If you’ve been injured and find yourself in the middle of a personal injury lawsuit, chances are you’ve heard the term reasonable care used along with the concept of negligence, like two pieces of the same puzzle.
But what is reasonable care, and how does it relate to negligence?
The Duty of Reasonable Care
Reasonable care is a duty that an ordinarily prudent and rational person would use in a circumstance similar to yours, and lack of reasonable care is a test used to determine negligence in a personal injury case.
Although nobody is perfect and accidents happen, what separates an ordinary accident from an act of negligence is the standard of care required in a certain situation. When someone fails to act according to the proper standard of care for a given situation, they may be found liable for any resulting injuries.

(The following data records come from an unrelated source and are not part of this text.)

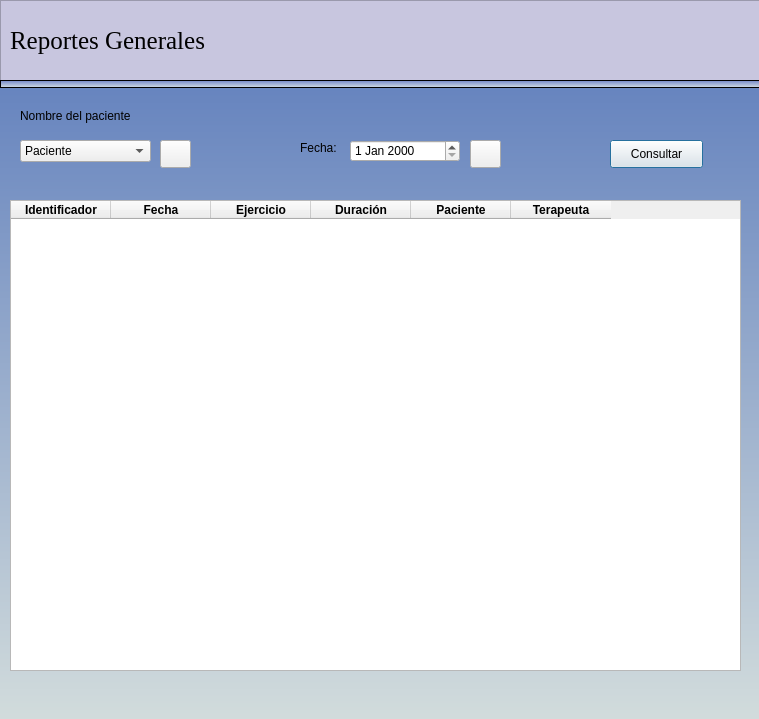
Above: pythonProject/vistas/reportesGenerales.ui from francisco2124/Cognidron-EEG-Version1.0 before the change. Below: the same form after it.
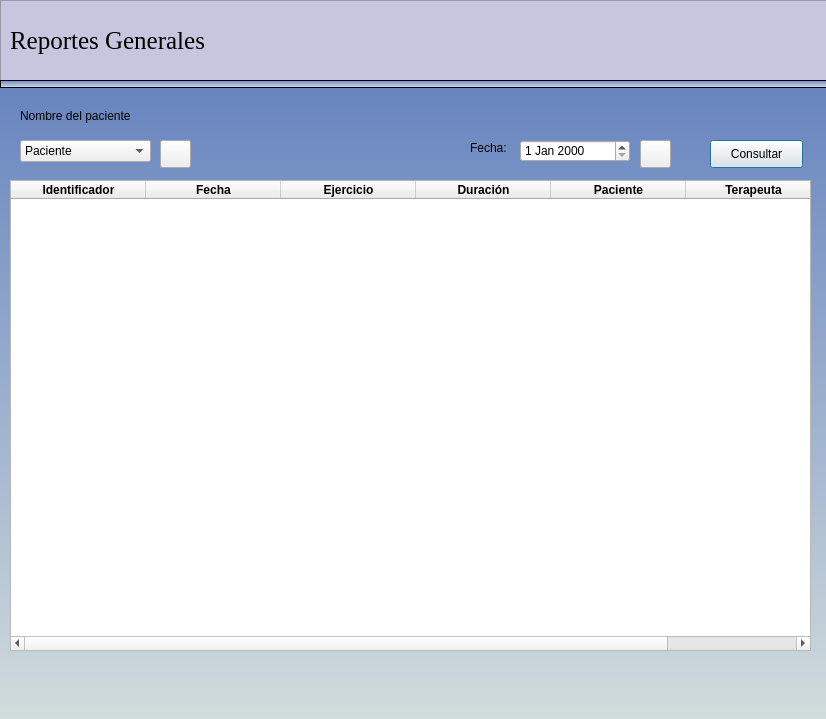
That is the form after the change. Icons and pictures are not drawn.

Commit message: Actualizaciones de reportes de potencias, sesion e impreso

The edit to the form file:
```diff
--- a/pythonProject/vistas/reportesGenerales.ui
+++ b/pythonProject/vistas/reportesGenerales.ui
@@ -6,20 +6,20 @@
    <rect>
     <x>0</x>
     <y>0</y>
-    <width>759</width>
+    <width>826</width>
     <height>719</height>
    </rect>
   </property>
   <property name="minimumSize">
    <size>
-    <width>736</width>
-    <height>717</height>
+    <width>826</width>
+    <height>719</height>
    </size>
   </property>
   <property name="maximumSize">
    <size>
-    <width>759</width>
-    <height>719</height>
+    <width>900</width>
+    <height>790</height>
    </size>
   </property>
   <property name="windowTitle">
@@ -61,7 +61,7 @@
   <widget class="QLabel" name="label_3">
    <property name="geometry">
     <rect>
-     <x>300</x>
+     <x>470</x>
      <y>140</y>
      <width>41</width>
      <height>16</height>
@@ -74,7 +74,7 @@
   <widget class="QPushButton" name="btnConsultar">
    <property name="geometry">
     <rect>
-     <x>610</x>
+     <x>710</x>
      <y>140</y>
      <width>93</width>
      <height>28</height>
@@ -88,8 +88,8 @@
    <property name="geometry">
     <rect>
      <x>10</x>
-     <y>200</y>
-     <width>731</width>
+     <y>180</y>
+     <width>801</width>
      <height>471</height>
     </rect>
    </property>
@@ -114,6 +114,9 @@
    <property name="columnCount">
     <number>6</number>
    </property>
+   <attribute name="horizontalHeaderDefaultSectionSize">
+    <number>135</number>
+   </attribute>
    <column>
     <property name="text">
      <string>Identificador</string>
@@ -251,7 +254,7 @@
   <widget class="QDateEdit" name="dateEdit">
    <property name="geometry">
     <rect>
-     <x>350</x>
+     <x>520</x>
      <y>140</y>
      <width>110</width>
      <height>22</height>
@@ -261,7 +264,7 @@
   <widget class="QPushButton" name="btnBuscarFecha">
    <property name="geometry">
     <rect>
-     <x>470</x>
+     <x>640</x>
      <y>140</y>
      <width>31</width>
      <height>28</height>
@@ -280,7 +283,7 @@
     <rect>
      <x>0</x>
      <y>0</y>
-     <width>771</width>
+     <width>851</width>
      <height>81</height>
     </rect>
    </property>
@@ -322,7 +325,7 @@
    <widget class="QLabel" name="label_24">
     <property name="geometry">
      <rect>
-      <x>680</x>
+      <x>750</x>
       <y>10</y>
       <width>71</width>
       <height>61</height>
@@ -346,7 +349,7 @@
     <rect>
      <x>0</x>
      <y>80</y>
-     <width>761</width>
+     <width>851</width>
      <height>8</height>
     </rect>
    </property>
@@ -372,7 +375,7 @@
     <rect>
      <x>0</x>
      <y>70</y>
-     <width>801</width>
+     <width>851</width>
      <height>651</height>
     </rect>
    </property>
```
The commit also changes 44 other files.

Regarding a car accident, a motorist is required to exercise the same care that a reasonable person would in the same situation: obey traffic laws; pay attention to the road, pedestrians, and other drivers; and refrain from driving while under the influence of alcohol or drugs.
If a motorist is aware of the posted speed limit but chooses to disregard it by speeding and subsequently strikes a pedestrian in a crosswalk, he would be considered negligent because a reasonable person would obey the posted speed limits and know that a pedestrian in a crosswalk has the right-of-way.
The Reasonable Person
The reasonable person standard is based on a fictional being: the “reasonable person.” It is an ideal that focuses on how an ordinary person with average caution would act in similar circumstances. The reasonable person test is an objective one that does not take into account the specific abilities of a defendant, so even a person who possesses low intelligence or is frequently careless will be held to the same standard as a more careful person of higher intelligence.
A jury usually decides whether a defendant has acted as a reasonable person would have, and typically considers the defendant’s conduct in light of what he actually knows, has experienced, or believes. A jury also considers the knowledge that should be common for everyone in a particular community.
What About Kids and the Disabled?
A child is understandably not expected to act as a reasonable adult would act, and courts hold children to a modified reasonable person standard. Under this standard, the actions of a child are compared with the conduct of other children of comparable age, experience, and intelligence, although some courts may apply the adult standard to children who engage in specific adult activities.
A person with a disability is held to the same standard of care that an ordinary reasonable person would assume if he suffered from that same disability, and physical handicaps and limitations are treated as part of the circumstances under which a reasonable person is expected to act. Courts do not hold a person with a mental disability subject to any special standard. They are held to the reasonable prudent person standard, except when the occurrence of mental illness is sudden and unforeseen.
Generally speaking, people can avoid being found negligent by exercising common sense and caution, and taking the appropriate (reasonable) steps to prevent accidents and injuries.
Image by Mike Kniec